Despite all this advice, serendipity remains largely resistant to our efforts to engineer it — this is one of the qualities of serendipity. However, some have said good luck is what happens when preparation meets opportunity — and Kris Krug’s four principles are an excellent way of making sure you are prepared.

Thanks KK for a great conversation.

Why innovation resists codification

The latest book on [design thinking] is Designing for Growth, a “design thinking toolkit for managers” and it provides a pretty good snapshot of how people are thinking about the discipline right now. Namely, that the reins of design thinking lie firmly in the hands of executives. In this world, design thinking is shorthand for the process implemented in a more creatively driven type of workshop, one involving visual thinking, iteration and prototyping. In this world, you don’t have to be a designer to be a design thinker, and the process has been codified as a repeatable, reusable business framework.

This is all, arguably, fine. But mostly it unwittingly highlights the true tension at the heart of the design thinking debate. A codified, repeatable, reusable practice contradicts the nature of innovation, which requires difficult, uncomfortable work to challenge the status quo of an industry or, at the very least, an organization. Executives are understandably looking for tidy ways to guarantee their innovation efforts — but they’d be better off coming to terms with the fact that there aren’t any.

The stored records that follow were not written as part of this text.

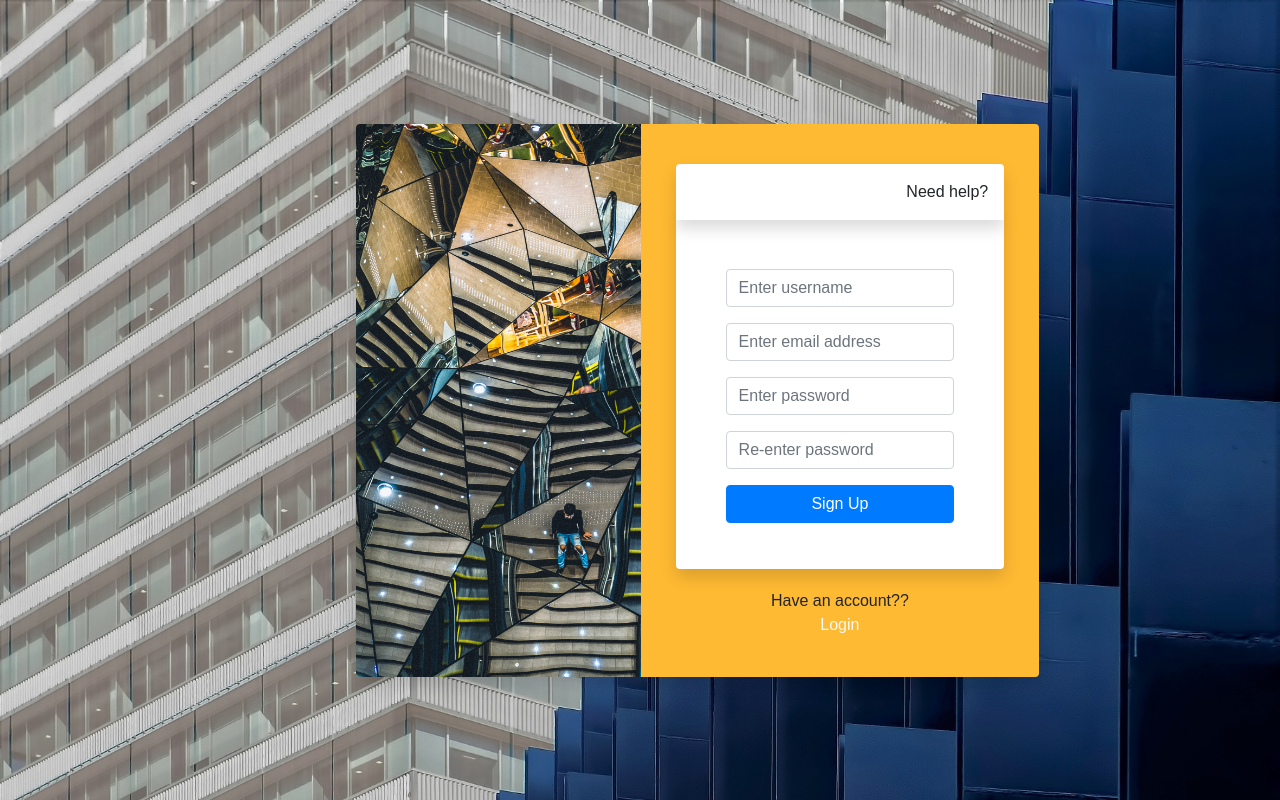
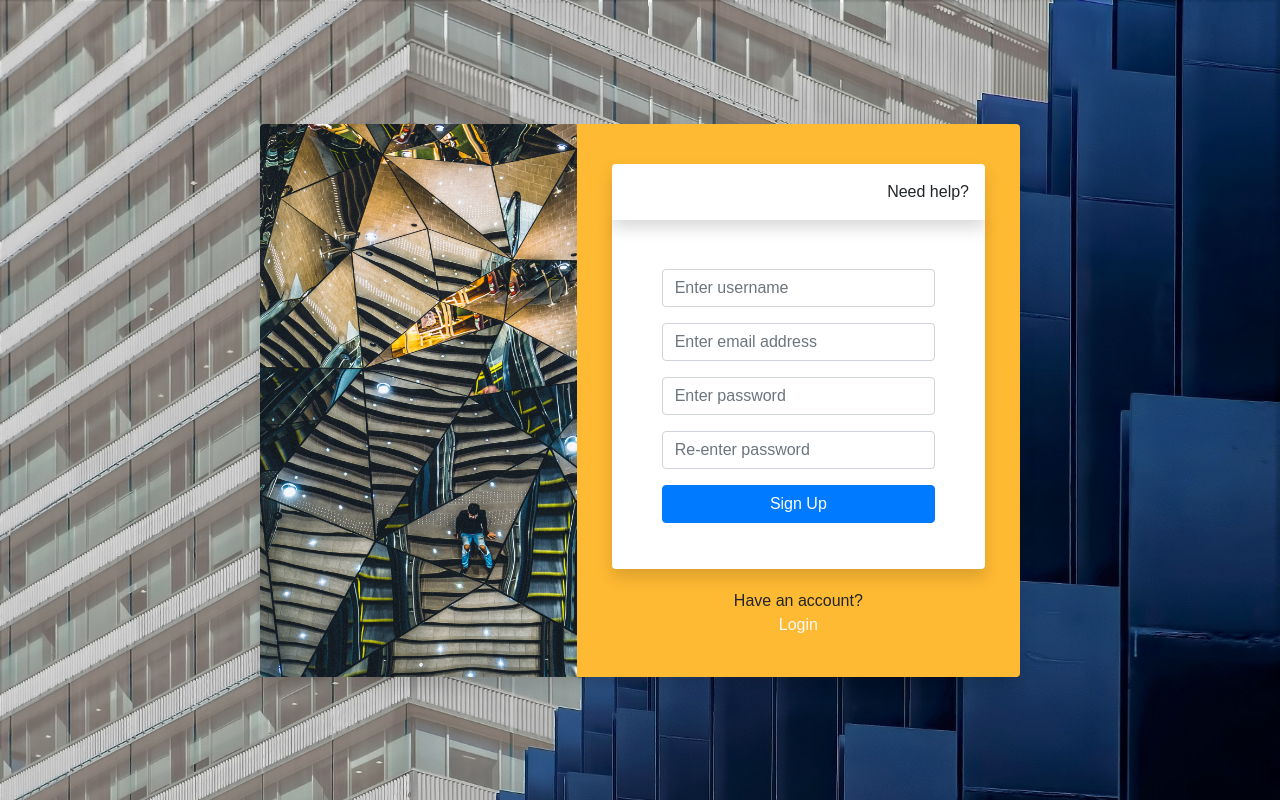
Before and after one commit to jvc1019/Zest, a PHP site: page /src/signup-page.php in a window 1280 px wide. Run offline with PHP 8.4, Linux system fonts and the light colour scheme.

Commit message:
Minor changes on UI
centering pages without navbar

```diff
--- a/src/css/home.css
+++ b/src/css/home.css
@@ -56,6 +56,12 @@
   }
 }
 
+/* no-nav  utilized by signup, login*/
+#no-navbar{
+	padding-left: 15px;
+	padding-right: 15px;
+}
+
 /* index, landing css */
 .index-bg{
 	background-image: url("/cmsc128/resources/ricardo-gomez-angel-5OxgiLq33KM-unsplash.jpg");
@@ -70,7 +76,7 @@
 
 #time h1
 {
-	font-size: 70px;
+	font-size: 65px;
 
 }
 
--- a/src/index.php
+++ b/src/index.php
@@ -6,7 +6,7 @@
 	<!-- navigation bar -->
 	<?php include('navbar.php'); ?>
 
-	<div class="container" id="main">
+	<div class="container">
 		<div class="row">
 			<div class="col-md-1"></div>
 			<div class="col-md-5" id="mainHeader">
--- a/src/landing.php
+++ b/src/landing.php
@@ -3,7 +3,7 @@
 <link href="css/home.css" rel="stylesheet">
 
 <body class="index-bg">
-    <div class="container" id="main">
+    <div class="container" id="no-navbar">
         <br><br>
         <div class="row">
             <div class="col-md " id="leftbox">
--- a/src/login.php
+++ b/src/login.php
@@ -4,7 +4,7 @@
 
 <body class="index-bg">
 	<!-- navbar goes here -->
-	<div class="container">
+	<div class="container" id="no-navbar">
 		<div class="row page-center">
 			<div class="col-lg"></div>
 			<div class="col-md-8">
--- a/src/signup-page.php
+++ b/src/signup-page.php
@@ -5,7 +5,7 @@
 
 <body class="index-bg">
 	<!-- navbar goes here -->
-	<div class="container">
+	<div class="container" id="no-navbar">
 		<!-- processor for signup form -->
 		<?php include('signup.php'); ?>
 		<div class="row page-center">
@@ -41,9 +41,9 @@
 							</form>
 						</div>
 						<div class="signup-links">
-							<div class="text-gray-dark">Have an account??</div>
-							<a class="text-light" href="login.php">Login</a>
-						</div>
+                            <div class="text-gray-dark">Have an account?</div>
+                            <a class="text-light" href="login.php">Login</a>
+                        </div>
 					</div>
 				</div>
 			</div>
```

Helen Walters of Doblin on the challenges of integrating design thinking into business.